*TASK ITEM*: Collect the lines of the entries where "node" shows up.

Detected change data:
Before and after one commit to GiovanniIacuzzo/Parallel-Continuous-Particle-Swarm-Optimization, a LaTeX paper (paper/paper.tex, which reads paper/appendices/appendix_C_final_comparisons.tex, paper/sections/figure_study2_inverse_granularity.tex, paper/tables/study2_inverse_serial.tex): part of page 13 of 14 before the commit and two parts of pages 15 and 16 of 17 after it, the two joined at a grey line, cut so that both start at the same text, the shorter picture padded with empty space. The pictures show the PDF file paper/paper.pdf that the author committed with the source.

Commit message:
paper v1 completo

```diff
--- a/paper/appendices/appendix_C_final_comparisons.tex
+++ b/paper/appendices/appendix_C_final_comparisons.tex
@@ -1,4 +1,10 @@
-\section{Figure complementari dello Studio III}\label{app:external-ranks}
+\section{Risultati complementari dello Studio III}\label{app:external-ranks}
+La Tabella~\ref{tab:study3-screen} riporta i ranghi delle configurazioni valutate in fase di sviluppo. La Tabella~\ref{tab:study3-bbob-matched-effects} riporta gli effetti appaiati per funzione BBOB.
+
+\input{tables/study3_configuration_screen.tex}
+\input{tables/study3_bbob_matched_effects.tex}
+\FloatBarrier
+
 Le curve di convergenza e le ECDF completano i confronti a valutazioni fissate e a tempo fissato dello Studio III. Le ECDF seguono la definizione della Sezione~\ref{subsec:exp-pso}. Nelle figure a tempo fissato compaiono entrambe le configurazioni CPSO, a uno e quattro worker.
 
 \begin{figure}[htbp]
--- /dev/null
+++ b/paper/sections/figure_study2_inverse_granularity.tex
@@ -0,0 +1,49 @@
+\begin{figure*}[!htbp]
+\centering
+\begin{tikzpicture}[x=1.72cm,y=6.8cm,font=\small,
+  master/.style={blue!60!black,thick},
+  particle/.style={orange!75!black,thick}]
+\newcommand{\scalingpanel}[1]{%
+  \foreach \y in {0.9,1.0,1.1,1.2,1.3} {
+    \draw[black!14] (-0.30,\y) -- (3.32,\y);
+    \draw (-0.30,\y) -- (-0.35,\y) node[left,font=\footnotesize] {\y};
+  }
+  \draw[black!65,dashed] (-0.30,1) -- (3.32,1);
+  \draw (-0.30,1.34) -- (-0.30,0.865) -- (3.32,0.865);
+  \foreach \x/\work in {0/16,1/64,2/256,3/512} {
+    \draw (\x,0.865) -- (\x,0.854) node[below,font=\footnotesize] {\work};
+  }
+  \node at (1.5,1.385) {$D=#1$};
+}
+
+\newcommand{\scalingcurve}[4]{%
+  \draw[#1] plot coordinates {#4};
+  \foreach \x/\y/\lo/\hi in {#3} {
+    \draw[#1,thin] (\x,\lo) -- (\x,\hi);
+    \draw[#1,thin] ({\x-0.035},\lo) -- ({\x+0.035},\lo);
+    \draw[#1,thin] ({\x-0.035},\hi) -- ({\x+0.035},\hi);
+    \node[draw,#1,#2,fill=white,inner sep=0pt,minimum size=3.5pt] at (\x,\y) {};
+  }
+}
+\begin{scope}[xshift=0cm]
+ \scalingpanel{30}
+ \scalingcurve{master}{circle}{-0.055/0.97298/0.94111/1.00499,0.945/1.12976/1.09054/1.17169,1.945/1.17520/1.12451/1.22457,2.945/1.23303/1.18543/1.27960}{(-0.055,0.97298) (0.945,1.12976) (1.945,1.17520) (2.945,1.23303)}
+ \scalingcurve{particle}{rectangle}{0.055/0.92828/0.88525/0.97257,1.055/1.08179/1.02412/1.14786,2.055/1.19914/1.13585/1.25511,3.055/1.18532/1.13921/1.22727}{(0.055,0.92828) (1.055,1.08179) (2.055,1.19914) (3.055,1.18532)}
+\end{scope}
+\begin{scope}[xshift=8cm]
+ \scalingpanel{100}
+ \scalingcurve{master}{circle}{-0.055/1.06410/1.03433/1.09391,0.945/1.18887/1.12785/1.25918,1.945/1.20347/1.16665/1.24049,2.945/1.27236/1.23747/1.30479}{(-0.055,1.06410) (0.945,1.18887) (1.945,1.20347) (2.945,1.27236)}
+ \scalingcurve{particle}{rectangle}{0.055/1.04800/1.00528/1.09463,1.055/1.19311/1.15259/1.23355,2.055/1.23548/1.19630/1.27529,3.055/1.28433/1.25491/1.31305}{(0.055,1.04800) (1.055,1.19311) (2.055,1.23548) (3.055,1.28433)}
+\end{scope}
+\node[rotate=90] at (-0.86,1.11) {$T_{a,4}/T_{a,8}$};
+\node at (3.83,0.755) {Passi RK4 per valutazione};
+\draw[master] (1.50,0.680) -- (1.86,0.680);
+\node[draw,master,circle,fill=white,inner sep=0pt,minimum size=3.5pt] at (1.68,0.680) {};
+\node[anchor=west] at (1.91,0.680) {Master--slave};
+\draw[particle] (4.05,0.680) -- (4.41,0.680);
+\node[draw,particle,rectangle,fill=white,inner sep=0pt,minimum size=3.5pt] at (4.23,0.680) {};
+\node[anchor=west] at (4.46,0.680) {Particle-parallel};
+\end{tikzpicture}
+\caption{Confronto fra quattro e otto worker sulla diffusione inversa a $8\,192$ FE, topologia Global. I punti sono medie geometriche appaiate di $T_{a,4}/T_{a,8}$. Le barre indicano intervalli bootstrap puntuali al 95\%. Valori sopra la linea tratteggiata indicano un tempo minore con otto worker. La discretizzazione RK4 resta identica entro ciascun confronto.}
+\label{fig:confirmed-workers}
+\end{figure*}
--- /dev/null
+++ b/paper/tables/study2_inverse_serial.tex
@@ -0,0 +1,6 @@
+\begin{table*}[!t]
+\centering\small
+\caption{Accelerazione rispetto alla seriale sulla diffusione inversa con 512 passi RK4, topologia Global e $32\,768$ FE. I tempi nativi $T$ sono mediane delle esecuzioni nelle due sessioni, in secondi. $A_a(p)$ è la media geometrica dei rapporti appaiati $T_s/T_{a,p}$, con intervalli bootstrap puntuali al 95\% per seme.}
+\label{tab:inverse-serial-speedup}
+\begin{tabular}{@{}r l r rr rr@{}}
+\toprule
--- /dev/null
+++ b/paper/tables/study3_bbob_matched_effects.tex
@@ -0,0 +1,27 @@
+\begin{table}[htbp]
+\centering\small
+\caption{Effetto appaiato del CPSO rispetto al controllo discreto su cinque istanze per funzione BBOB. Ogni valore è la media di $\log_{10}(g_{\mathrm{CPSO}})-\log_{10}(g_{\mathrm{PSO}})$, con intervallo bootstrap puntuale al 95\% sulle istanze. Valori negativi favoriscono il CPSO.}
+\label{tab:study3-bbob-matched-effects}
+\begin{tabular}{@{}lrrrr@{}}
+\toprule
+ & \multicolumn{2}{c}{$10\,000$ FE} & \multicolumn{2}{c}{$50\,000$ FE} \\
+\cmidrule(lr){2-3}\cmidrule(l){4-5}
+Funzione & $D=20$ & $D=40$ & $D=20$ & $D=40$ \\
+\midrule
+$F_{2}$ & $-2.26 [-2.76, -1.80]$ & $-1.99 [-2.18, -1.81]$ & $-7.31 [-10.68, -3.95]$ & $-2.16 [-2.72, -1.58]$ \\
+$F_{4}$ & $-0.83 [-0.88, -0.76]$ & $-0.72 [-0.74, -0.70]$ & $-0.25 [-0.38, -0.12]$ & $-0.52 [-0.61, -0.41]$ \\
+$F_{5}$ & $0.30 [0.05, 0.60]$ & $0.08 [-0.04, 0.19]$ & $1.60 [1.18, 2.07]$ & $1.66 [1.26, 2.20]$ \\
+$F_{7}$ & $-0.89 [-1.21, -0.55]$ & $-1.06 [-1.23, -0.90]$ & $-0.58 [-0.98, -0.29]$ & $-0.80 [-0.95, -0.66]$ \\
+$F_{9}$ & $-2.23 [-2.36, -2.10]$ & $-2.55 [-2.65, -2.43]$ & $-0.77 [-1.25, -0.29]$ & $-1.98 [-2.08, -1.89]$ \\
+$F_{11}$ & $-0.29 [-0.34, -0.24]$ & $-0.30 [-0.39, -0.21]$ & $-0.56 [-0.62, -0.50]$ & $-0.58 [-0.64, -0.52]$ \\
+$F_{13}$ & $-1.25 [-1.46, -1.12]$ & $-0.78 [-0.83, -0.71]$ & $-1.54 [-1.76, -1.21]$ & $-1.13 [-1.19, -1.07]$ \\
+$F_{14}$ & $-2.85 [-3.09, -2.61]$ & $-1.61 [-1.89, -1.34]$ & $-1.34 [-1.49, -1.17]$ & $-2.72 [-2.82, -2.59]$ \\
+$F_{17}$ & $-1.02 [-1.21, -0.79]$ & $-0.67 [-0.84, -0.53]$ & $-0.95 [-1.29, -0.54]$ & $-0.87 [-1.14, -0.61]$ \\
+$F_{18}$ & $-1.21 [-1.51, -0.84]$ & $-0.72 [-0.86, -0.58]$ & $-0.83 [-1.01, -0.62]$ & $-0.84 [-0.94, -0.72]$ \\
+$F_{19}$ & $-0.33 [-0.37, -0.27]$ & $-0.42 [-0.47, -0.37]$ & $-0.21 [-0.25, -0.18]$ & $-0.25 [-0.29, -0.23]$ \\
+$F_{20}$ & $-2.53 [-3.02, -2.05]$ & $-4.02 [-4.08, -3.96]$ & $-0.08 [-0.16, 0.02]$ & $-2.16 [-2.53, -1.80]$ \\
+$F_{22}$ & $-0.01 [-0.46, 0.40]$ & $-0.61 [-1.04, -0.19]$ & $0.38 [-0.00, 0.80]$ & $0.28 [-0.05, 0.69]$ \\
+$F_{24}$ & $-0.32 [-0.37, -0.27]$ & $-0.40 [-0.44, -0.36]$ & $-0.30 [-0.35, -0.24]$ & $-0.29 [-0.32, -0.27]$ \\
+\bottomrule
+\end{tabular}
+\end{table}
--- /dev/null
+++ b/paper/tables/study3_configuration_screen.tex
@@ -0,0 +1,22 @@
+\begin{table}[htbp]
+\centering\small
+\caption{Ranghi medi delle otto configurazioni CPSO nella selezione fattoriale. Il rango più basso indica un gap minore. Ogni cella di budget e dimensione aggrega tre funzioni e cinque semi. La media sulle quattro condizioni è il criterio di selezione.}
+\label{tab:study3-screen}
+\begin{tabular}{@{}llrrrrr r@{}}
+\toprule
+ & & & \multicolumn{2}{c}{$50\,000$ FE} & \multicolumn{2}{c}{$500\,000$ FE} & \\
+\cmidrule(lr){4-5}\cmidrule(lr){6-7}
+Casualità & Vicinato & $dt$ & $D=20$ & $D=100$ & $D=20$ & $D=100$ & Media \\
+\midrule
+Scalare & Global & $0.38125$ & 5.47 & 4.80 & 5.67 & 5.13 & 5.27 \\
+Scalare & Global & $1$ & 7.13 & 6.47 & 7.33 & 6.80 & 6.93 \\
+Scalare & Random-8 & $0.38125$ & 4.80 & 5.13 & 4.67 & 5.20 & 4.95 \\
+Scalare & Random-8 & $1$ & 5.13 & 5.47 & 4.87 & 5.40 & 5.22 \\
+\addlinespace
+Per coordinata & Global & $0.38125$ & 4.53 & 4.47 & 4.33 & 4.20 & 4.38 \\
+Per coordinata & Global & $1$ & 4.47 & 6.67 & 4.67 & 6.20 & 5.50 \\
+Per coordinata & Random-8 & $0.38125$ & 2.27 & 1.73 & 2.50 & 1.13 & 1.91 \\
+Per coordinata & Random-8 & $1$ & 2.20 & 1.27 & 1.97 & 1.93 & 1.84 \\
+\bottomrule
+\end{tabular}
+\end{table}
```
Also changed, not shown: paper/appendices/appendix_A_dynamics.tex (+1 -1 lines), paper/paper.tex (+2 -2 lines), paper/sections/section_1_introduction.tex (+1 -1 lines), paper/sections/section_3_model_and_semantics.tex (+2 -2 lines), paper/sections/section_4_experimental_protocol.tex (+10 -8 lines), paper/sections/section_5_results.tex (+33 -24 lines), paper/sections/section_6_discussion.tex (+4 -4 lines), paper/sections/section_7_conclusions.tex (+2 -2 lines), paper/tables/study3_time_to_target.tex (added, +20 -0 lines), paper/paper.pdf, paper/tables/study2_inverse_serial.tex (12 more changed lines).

*RESPONSE*:
+    \draw (-0.30,\y) -- (-0.35,\y) node[left,font=\footnotesize] {\y};
+    \draw (\x,0.865) -- (\x,0.854) node[below,font=\footnotesize] {\work};
+  \node at (1.5,1.385) {$D=#1$};
+    \node[draw,#1,#2,fill=white,inner sep=0pt,minimum size=3.5pt] at (\x,\y) {};
+\node[rotate=90] at (-0.86,1.11) {$T_{a,4}/T_{a,8}$};
+\node at (3.83,0.755) {Passi RK4 per valutazione};
+\node[draw,master,circle,fill=white,inner sep=0pt,minimum size=3.5pt] at (1.68,0.680) {};
+\node[anchor=west] at (1.91,0.680) {Master--slave};
+\node[draw,particle,rectangle,fill=white,inner sep=0pt,minimum size=3.5pt] at (4.23,0.680) {};
+\node[anchor=west] at (4.46,0.680) {Particle-parallel};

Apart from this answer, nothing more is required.